• **DIRECTIONS FOR THIS TASK**: Which lines have the string "https"? Copy all of them from the entries below.

[Front-end code edit data]
——
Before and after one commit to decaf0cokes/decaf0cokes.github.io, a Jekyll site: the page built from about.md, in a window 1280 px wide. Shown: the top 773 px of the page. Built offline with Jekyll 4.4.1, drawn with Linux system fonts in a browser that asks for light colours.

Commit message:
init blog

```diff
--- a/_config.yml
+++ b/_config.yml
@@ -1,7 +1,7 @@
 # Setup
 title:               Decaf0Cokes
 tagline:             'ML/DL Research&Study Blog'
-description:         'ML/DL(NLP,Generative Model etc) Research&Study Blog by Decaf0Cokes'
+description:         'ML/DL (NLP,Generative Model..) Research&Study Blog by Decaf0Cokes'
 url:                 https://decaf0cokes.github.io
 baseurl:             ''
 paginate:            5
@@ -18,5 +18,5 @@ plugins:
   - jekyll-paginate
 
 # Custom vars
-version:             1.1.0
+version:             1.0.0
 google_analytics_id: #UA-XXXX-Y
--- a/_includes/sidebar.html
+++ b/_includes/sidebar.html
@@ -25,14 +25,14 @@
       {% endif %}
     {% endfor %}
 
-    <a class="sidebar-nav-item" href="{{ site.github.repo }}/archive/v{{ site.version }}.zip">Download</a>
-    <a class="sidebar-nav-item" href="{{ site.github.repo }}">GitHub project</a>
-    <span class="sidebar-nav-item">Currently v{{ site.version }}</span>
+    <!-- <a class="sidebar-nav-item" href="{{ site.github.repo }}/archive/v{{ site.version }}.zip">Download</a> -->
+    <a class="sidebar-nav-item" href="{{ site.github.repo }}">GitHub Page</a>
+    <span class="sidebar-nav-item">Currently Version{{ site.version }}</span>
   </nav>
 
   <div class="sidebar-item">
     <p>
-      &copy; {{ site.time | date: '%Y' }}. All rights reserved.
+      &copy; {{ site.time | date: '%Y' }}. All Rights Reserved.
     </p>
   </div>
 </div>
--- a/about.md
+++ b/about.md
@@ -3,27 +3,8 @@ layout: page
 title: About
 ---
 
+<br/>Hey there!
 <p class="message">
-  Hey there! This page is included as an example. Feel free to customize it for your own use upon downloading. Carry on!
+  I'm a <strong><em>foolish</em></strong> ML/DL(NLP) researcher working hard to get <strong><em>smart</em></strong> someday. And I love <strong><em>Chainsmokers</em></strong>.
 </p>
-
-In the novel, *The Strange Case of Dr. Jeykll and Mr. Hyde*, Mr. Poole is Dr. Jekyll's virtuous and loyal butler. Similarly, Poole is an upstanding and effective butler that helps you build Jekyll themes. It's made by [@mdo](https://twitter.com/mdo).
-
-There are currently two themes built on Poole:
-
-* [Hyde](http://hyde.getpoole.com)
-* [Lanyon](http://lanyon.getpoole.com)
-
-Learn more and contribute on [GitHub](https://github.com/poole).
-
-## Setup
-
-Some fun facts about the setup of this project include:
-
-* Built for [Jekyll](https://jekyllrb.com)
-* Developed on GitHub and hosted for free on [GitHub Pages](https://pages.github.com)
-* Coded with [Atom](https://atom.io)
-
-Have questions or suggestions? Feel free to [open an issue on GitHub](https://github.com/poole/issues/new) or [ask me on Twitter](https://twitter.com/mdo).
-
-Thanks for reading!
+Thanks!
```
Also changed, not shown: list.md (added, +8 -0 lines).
——
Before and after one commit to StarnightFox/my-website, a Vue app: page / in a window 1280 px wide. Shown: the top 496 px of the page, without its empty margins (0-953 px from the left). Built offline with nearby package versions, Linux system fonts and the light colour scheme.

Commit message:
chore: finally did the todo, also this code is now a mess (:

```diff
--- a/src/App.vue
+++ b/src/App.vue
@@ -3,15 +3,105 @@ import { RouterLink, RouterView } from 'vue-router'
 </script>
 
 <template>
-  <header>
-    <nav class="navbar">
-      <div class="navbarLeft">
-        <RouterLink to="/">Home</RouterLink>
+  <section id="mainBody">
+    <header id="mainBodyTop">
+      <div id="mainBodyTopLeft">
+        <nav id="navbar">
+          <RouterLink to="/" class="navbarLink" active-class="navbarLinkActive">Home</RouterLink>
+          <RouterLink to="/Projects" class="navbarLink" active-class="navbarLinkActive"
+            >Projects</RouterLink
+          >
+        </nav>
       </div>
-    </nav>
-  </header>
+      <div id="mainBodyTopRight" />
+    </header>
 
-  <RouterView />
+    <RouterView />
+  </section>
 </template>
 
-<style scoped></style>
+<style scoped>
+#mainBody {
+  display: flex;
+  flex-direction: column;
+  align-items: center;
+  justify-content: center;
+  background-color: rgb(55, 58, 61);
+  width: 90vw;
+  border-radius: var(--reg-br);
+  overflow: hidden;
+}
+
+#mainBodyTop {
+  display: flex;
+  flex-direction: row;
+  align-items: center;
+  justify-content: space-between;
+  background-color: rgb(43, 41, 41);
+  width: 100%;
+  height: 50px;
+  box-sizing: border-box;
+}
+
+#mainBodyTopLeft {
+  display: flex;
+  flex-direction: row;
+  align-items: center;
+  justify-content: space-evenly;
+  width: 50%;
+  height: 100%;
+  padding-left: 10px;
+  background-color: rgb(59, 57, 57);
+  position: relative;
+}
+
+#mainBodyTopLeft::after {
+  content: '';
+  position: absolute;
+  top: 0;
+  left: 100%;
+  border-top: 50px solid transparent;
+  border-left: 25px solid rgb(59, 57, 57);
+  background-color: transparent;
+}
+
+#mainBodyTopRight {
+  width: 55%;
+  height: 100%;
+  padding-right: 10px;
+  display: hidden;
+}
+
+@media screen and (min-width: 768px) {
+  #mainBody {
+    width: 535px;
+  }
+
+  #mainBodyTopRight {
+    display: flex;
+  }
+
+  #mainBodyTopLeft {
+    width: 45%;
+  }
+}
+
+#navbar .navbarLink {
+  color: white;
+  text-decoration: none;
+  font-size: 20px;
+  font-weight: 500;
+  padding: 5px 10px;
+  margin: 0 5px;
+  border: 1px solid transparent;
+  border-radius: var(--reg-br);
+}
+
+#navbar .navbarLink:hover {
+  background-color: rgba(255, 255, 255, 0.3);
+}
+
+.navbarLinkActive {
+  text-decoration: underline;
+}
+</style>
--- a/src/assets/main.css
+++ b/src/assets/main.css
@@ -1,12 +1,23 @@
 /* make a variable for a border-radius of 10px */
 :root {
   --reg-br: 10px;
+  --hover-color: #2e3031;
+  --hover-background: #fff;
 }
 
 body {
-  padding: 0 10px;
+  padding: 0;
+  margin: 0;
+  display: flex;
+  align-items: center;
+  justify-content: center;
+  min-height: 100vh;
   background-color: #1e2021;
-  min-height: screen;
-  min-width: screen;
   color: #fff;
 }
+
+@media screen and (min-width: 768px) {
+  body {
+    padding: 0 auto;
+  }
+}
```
——
• **YOUR RESPONSE**:
 url:                 https://decaf0cokes.github.io
-In the novel, *The Strange Case of Dr. Jeykll and Mr. Hyde*, Mr. Poole is Dr. Jekyll's virtuous and loyal butler. Similarly, Poole is an upstanding and effective butler that helps you build Jekyll themes. It's made by [@mdo](https://twitter.com/mdo).
-Learn more and contribute on [GitHub](https://github.com/poole).
-* Built for [Jekyll](https://jekyllrb.com)
-* Developed on GitHub and hosted for free on [GitHub Pages](https://pages.github.com)
-* Coded with [Atom](https://atom.io)
-Have questions or suggestions? Feel free to [open an issue on GitHub](https://github.com/poole/issues/new) or [ask me on Twitter](https://twitter.com/mdo).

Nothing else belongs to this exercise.